#### Exercise inputs:
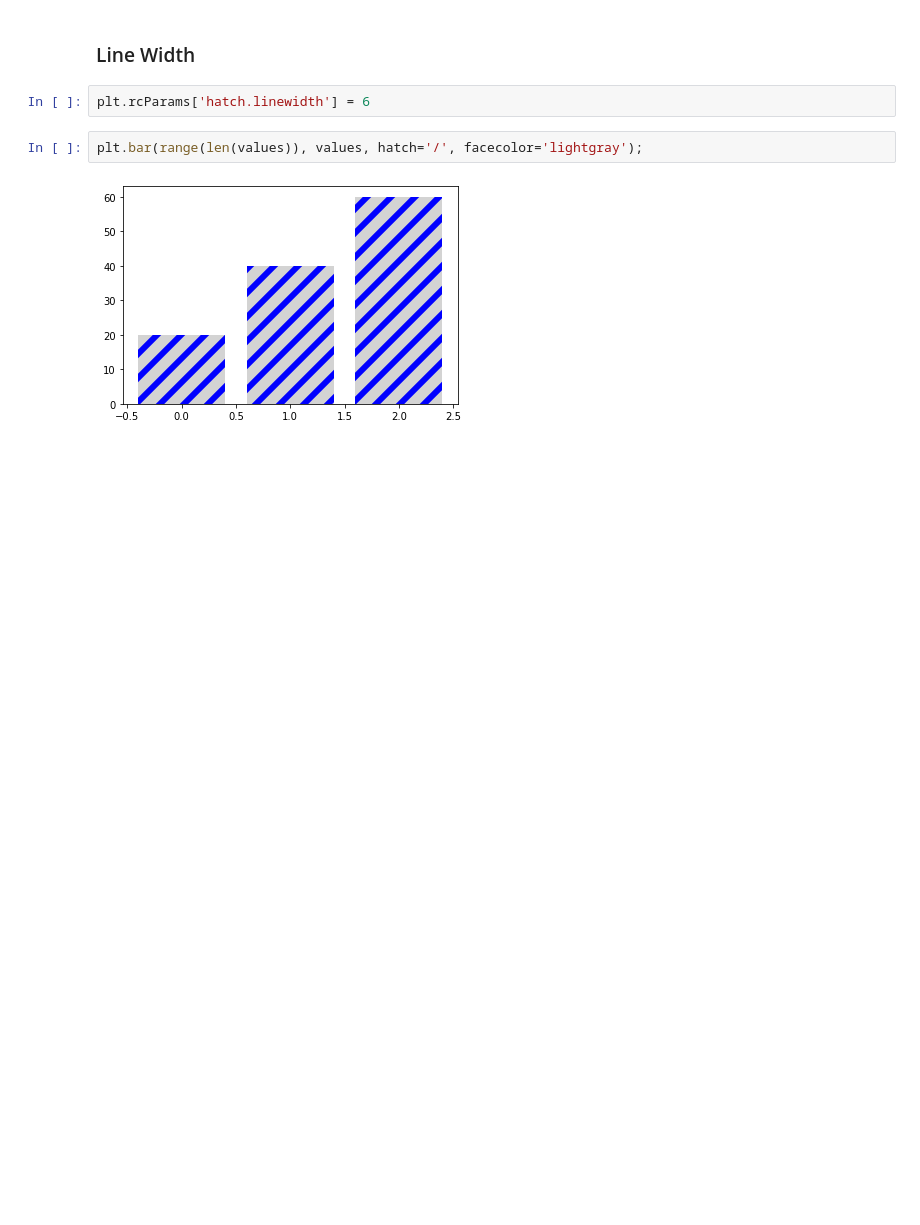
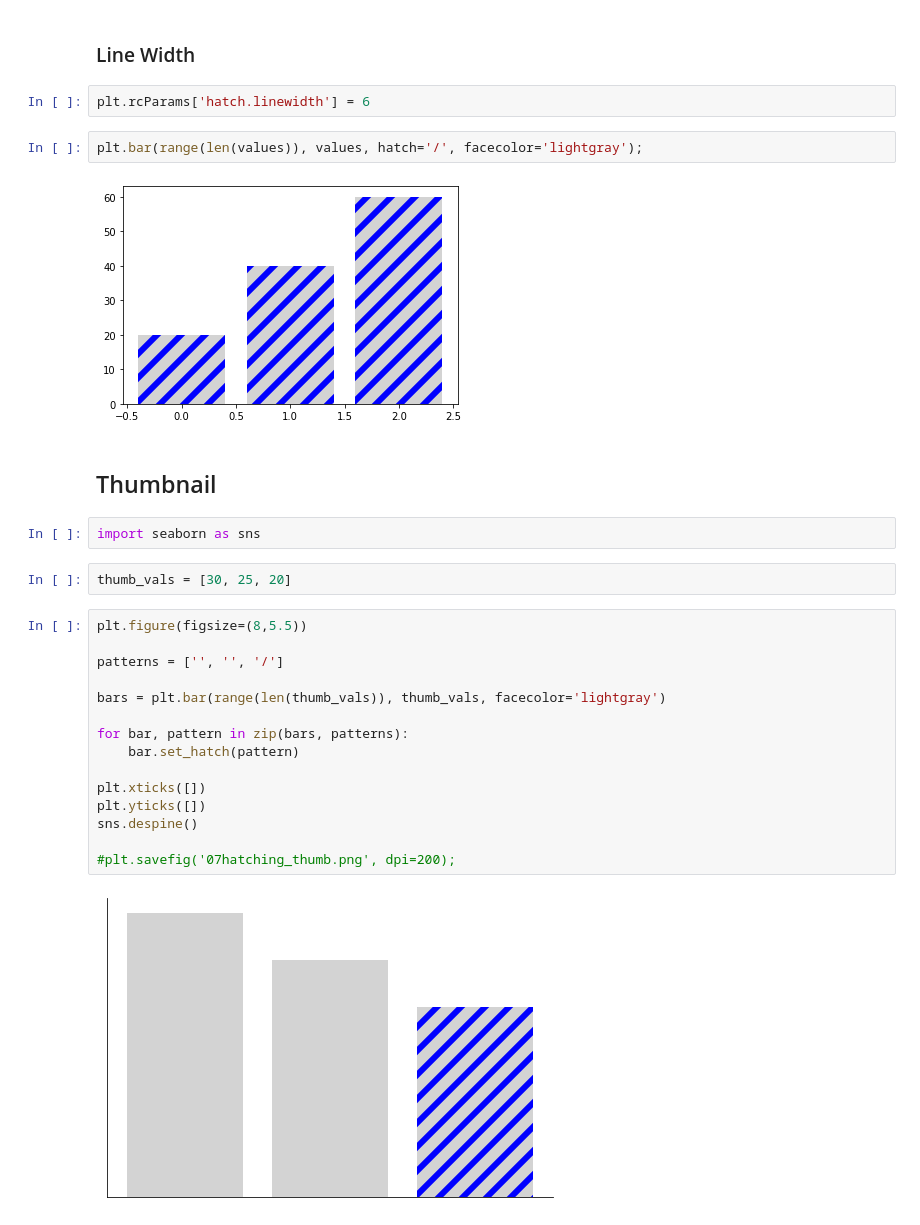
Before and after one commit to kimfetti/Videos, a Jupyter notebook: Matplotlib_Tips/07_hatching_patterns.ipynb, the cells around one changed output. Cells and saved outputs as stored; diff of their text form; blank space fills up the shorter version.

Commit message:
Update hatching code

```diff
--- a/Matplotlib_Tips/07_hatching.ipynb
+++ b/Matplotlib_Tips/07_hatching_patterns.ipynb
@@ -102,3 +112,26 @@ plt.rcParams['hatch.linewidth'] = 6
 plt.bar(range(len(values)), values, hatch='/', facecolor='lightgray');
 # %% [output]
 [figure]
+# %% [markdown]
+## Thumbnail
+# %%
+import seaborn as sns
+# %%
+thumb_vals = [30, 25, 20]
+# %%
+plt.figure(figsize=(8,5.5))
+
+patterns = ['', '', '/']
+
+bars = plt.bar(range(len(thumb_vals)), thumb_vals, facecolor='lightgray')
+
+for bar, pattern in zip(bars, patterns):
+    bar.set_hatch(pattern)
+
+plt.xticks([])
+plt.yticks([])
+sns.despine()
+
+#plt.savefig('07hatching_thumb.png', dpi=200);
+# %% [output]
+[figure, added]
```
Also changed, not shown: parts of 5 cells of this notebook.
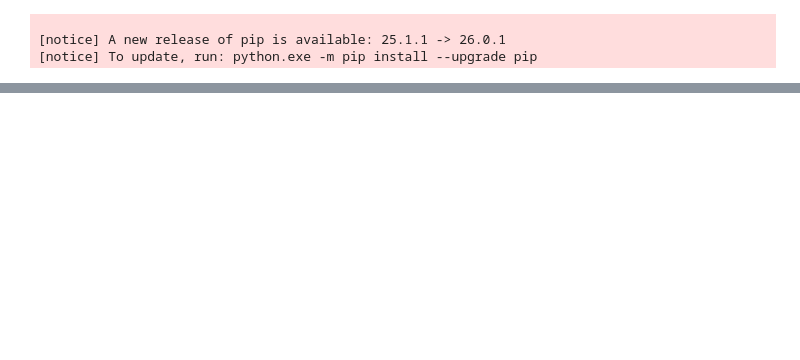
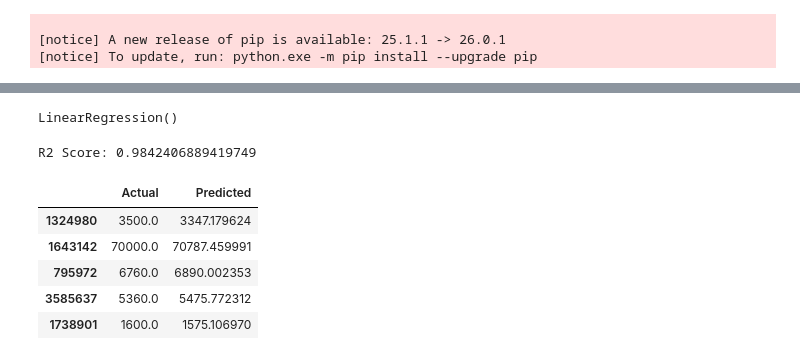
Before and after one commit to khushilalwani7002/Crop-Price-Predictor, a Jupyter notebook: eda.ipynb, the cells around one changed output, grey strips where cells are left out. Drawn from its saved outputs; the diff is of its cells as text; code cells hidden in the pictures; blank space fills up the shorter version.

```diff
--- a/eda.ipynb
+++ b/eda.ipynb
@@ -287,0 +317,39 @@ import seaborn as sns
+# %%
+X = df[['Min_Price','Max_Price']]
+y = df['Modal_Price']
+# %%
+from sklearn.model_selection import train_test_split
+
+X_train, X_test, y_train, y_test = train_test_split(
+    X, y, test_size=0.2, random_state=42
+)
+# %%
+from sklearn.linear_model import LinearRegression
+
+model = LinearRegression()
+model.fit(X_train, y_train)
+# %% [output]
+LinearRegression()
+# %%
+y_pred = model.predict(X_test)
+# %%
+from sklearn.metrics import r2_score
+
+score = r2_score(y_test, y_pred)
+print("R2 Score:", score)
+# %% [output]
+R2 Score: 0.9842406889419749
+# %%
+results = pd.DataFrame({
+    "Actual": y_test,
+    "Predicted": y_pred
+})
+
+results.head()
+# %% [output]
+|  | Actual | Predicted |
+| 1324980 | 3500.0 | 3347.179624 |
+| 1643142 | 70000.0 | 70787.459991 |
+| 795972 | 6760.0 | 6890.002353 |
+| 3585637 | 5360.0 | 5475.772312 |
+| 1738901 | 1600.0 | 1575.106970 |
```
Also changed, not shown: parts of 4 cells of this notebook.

#### What needs to be done:
From the first line to the last, set down the records above exactly and skip the pictures.

#### Solution for this problem:
Before and after one commit to kimfetti/Videos, a Jupyter notebook: Matplotlib_Tips/07_hatching_patterns.ipynb, the cells around one changed output. Cells and saved outputs as stored; diff of their text form; blank space fills up the shorter version.

Commit message:
Update hatching code

```diff
--- a/Matplotlib_Tips/07_hatching.ipynb
+++ b/Matplotlib_Tips/07_hatching_patterns.ipynb
@@ -102,3 +112,26 @@ plt.rcParams['hatch.linewidth'] = 6
 plt.bar(range(len(values)), values, hatch='/', facecolor='lightgray');
 # %% [output]
 [figure]
+# %% [markdown]
+## Thumbnail
+# %%
+import seaborn as sns
+# %%
+thumb_vals = [30, 25, 20]
+# %%
+plt.figure(figsize=(8,5.5))
+
+patterns = ['', '', '/']
+
+bars = plt.bar(range(len(thumb_vals)), thumb_vals, facecolor='lightgray')
+
+for bar, pattern in zip(bars, patterns):
+    bar.set_hatch(pattern)
+
+plt.xticks([])
+plt.yticks([])
+sns.despine()
+
+#plt.savefig('07hatching_thumb.png', dpi=200);
+# %% [output]
+[figure, added]
```
Also changed, not shown: parts of 5 cells of this notebook.
Before and after one commit to khushilalwani7002/Crop-Price-Predictor, a Jupyter notebook: eda.ipynb, the cells around one changed output, grey strips where cells are left out. Drawn from its saved outputs; the diff is of its cells as text; code cells hidden in the pictures; blank space fills up the shorter version.

```diff
--- a/eda.ipynb
+++ b/eda.ipynb
@@ -287,0 +317,39 @@ import seaborn as sns
+# %%
+X = df[['Min_Price','Max_Price']]
+y = df['Modal_Price']
+# %%
+from sklearn.model_selection import train_test_split
+
+X_train, X_test, y_train, y_test = train_test_split(
+    X, y, test_size=0.2, random_state=42
+)
+# %%
+from sklearn.linear_model import LinearRegression
+
+model = LinearRegression()
+model.fit(X_train, y_train)
+# %% [output]
+LinearRegression()
+# %%
+y_pred = model.predict(X_test)
+# %%
+from sklearn.metrics import r2_score
+
+score = r2_score(y_test, y_pred)
+print("R2 Score:", score)
+# %% [output]
+R2 Score: 0.9842406889419749
+# %%
+results = pd.DataFrame({
+    "Actual": y_test,
+    "Predicted": y_pred
+})
+
+results.head()
+# %% [output]
+|  | Actual | Predicted |
+| 1324980 | 3500.0 | 3347.179624 |
+| 1643142 | 70000.0 | 70787.459991 |
+| 795972 | 6760.0 | 6890.002353 |
+| 3585637 | 5360.0 | 5475.772312 |
+| 1738901 | 1600.0 | 1575.106970 |
```
Also changed, not shown: parts of 4 cells of this notebook.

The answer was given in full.